World Masters Championships – Day 4 Highlights

By Michael Collins

MUNICH, Germany – Day 4 at the meet was a much needed day-away-from-the-pool for me. After 3 days of the meet, going from 7am to after 10:30pm, I needed a change of pace. I visited the Ludwig castle of Neushchewinstein on a bike and hiking tour. Luckily it was one of the most beautiful days of the summer. Not wanting to totally take the day off, I was even able to get in a swim in Swan Lake at the base of the castle.

Still there was plenty of action going on at the pool. Here's how it went:


Three world records fell in the Men's 200 Back. Gastao Mariz de Figueiredo from Brazil set a time of 5:06.10 in the 90-94 age group; Toshiji Sato of Japan set an 85-89 record of 3:52.7;, but most impressively, Tim Birnie of the USA representing the Olympic Club cruised to a 10 second margin of victory on his was to a new record in the 55-59 (2:32.51). The old mark was 2:37.14 by Richard Burns of the United States.

Birnie's victory inspired two other Americans from The Olympic Club to take first in their age group.
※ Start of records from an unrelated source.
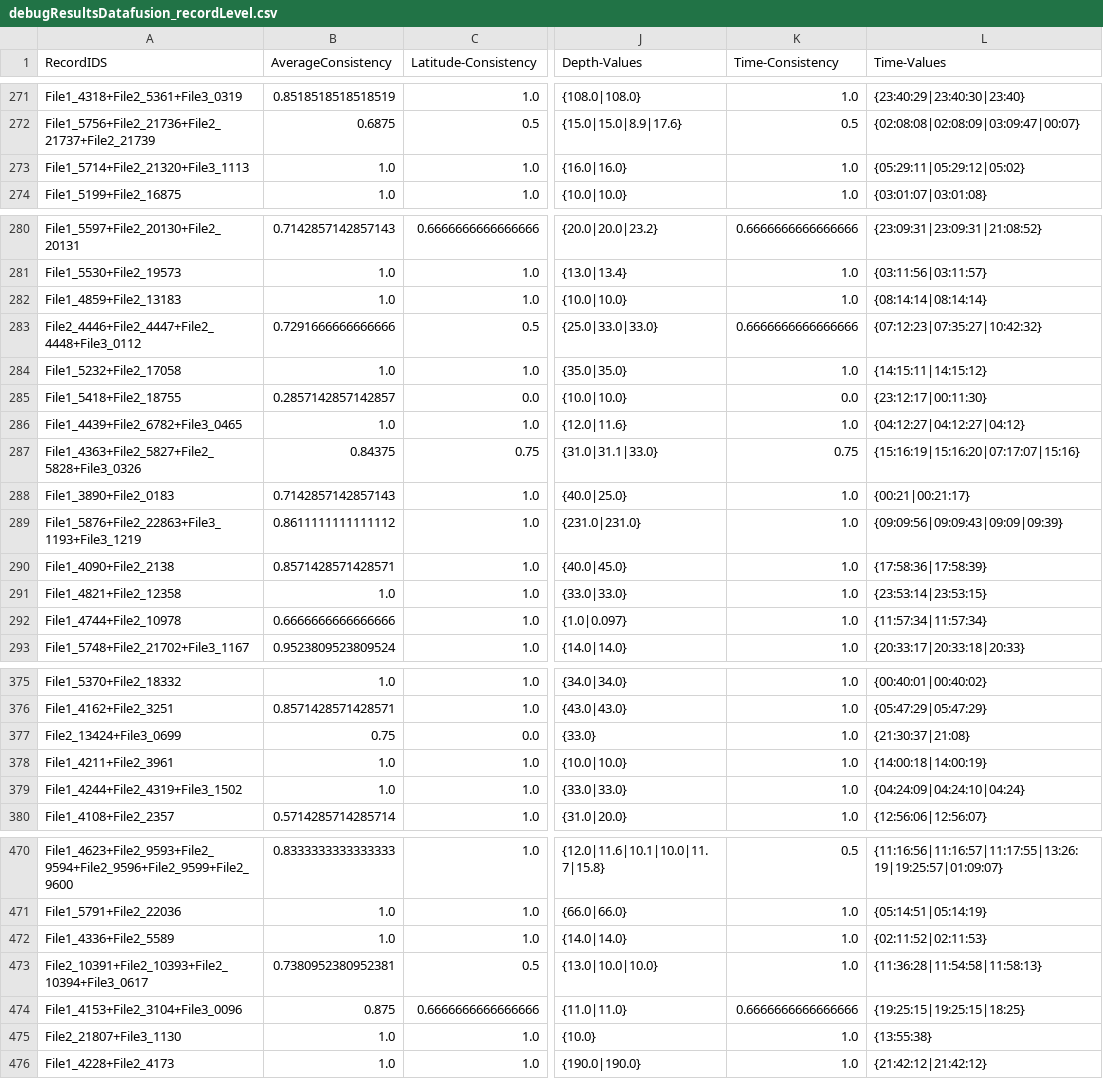
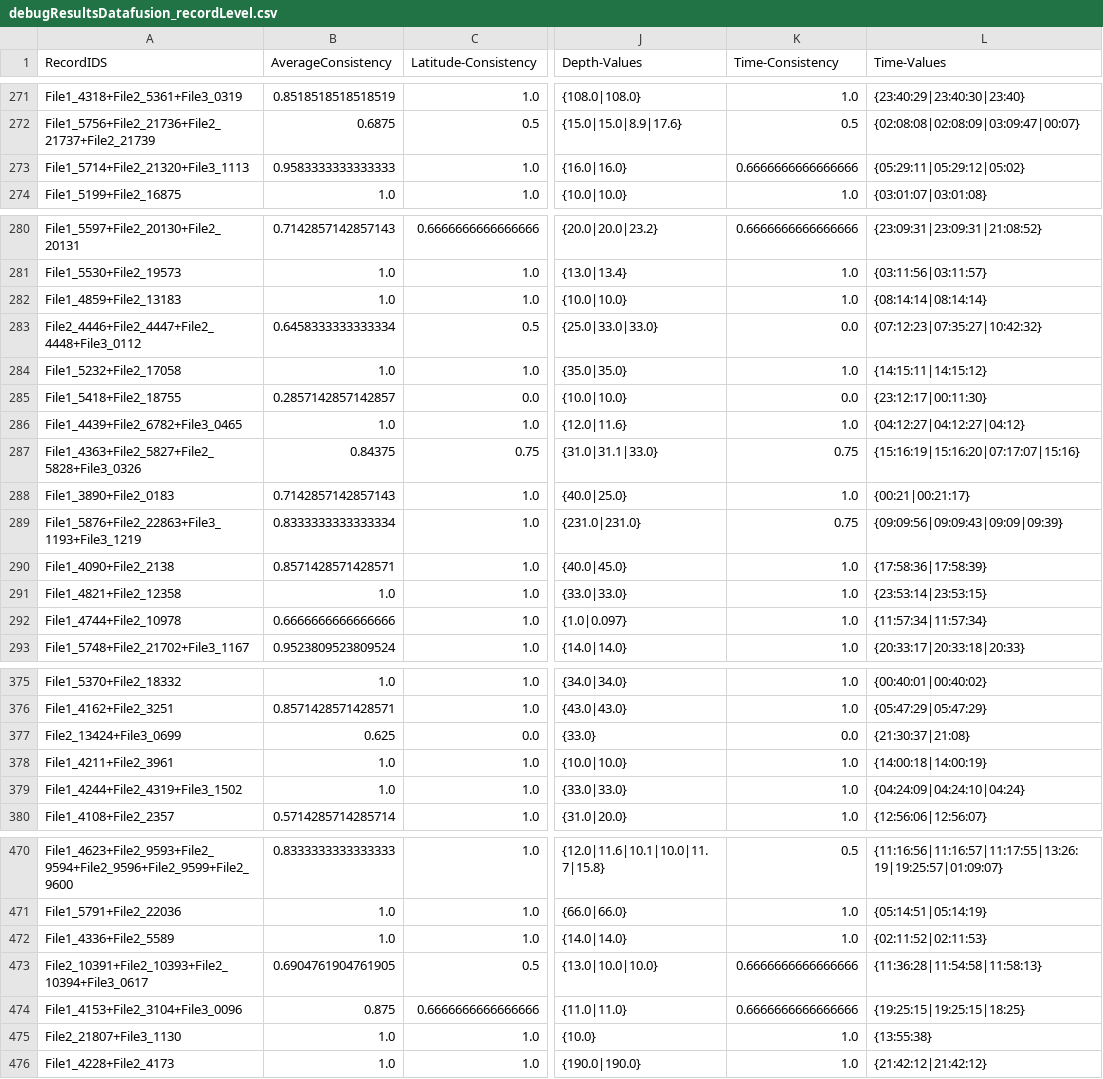
Before and after one commit to Malat91/WebDataIntegration, a CSV file: DataFusion/data/ds_earthquakes/output/debugResultsDatafusion_recordLevel.csv, drawn as a sheet; only a part is shown, gaps mark what is left out; the diff covers the shown part only; the diff names each change by its address in the sheet, - before the commit and + after, or states it on an @@ line.

```diff
--- a/DataFusion/data/ds_earthquakes/output/debugResultsDatafusion_recordLevel.csv
+++ b/DataFusion/data/ds_earthquakes/output/debugResultsDatafusion_recordLevel.csv
-B273 (AverageConsistency): 1.0
+B273 (AverageConsistency): 0.9583333333333333
-K273 (Time-Consistency): 1.0
+K273 (Time-Consistency): 0.6666666666666666
-B283 (AverageConsistency): 0.7291666666666666
+B283 (AverageConsistency): 0.6458333333333334
-K283 (Time-Consistency): 0.6666666666666666
+K283 (Time-Consistency): 0.0
-B289 (AverageConsistency): 0.8611111111111112
+B289 (AverageConsistency): 0.8333333333333334
-K289 (Time-Consistency): 1.0
+K289 (Time-Consistency): 0.75
-B377 (AverageConsistency): 0.75
+B377 (AverageConsistency): 0.625
-K377 (Time-Consistency): 1.0
+K377 (Time-Consistency): 0.0
-B473 (AverageConsistency): 0.7380952380952381
+B473 (AverageConsistency): 0.6904761904761905
-K473 (Time-Consistency): 1.0
+K473 (Time-Consistency): 0.6666666666666666
```
Also changed, not shown: 50 edited cells elsewhere in this file, DataFusion/data/ds_earthquakes/output/recordGroupConsistencies.csv, 7 other files.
Tod Spieker won the 50-54 in 2:29.71, and Fred Ferroggiaro threw in a phenomenal last 50 to run down two swimmers on his way to victory in the 45-49 (2:26.75). Phillip Djang from New Mexico Masters held on to take third in that division.

Other top American finishes included Ray Taft taking the 80-84 division (3:41.36) and Paul Hutinger winning the 75-59 group (3:23.02). The USA showed great depth in the 70-74 age group finishing 3-4-5-7 with Ken Kimball (3:38.29), Dale Webster (3:41.69), Michael Torsney (3:42.15), and Robert Cunningham (3:47.15). George Quigley from Indy Swim Fit had a respectable fifth place in the 60-64 age group (2:58.08).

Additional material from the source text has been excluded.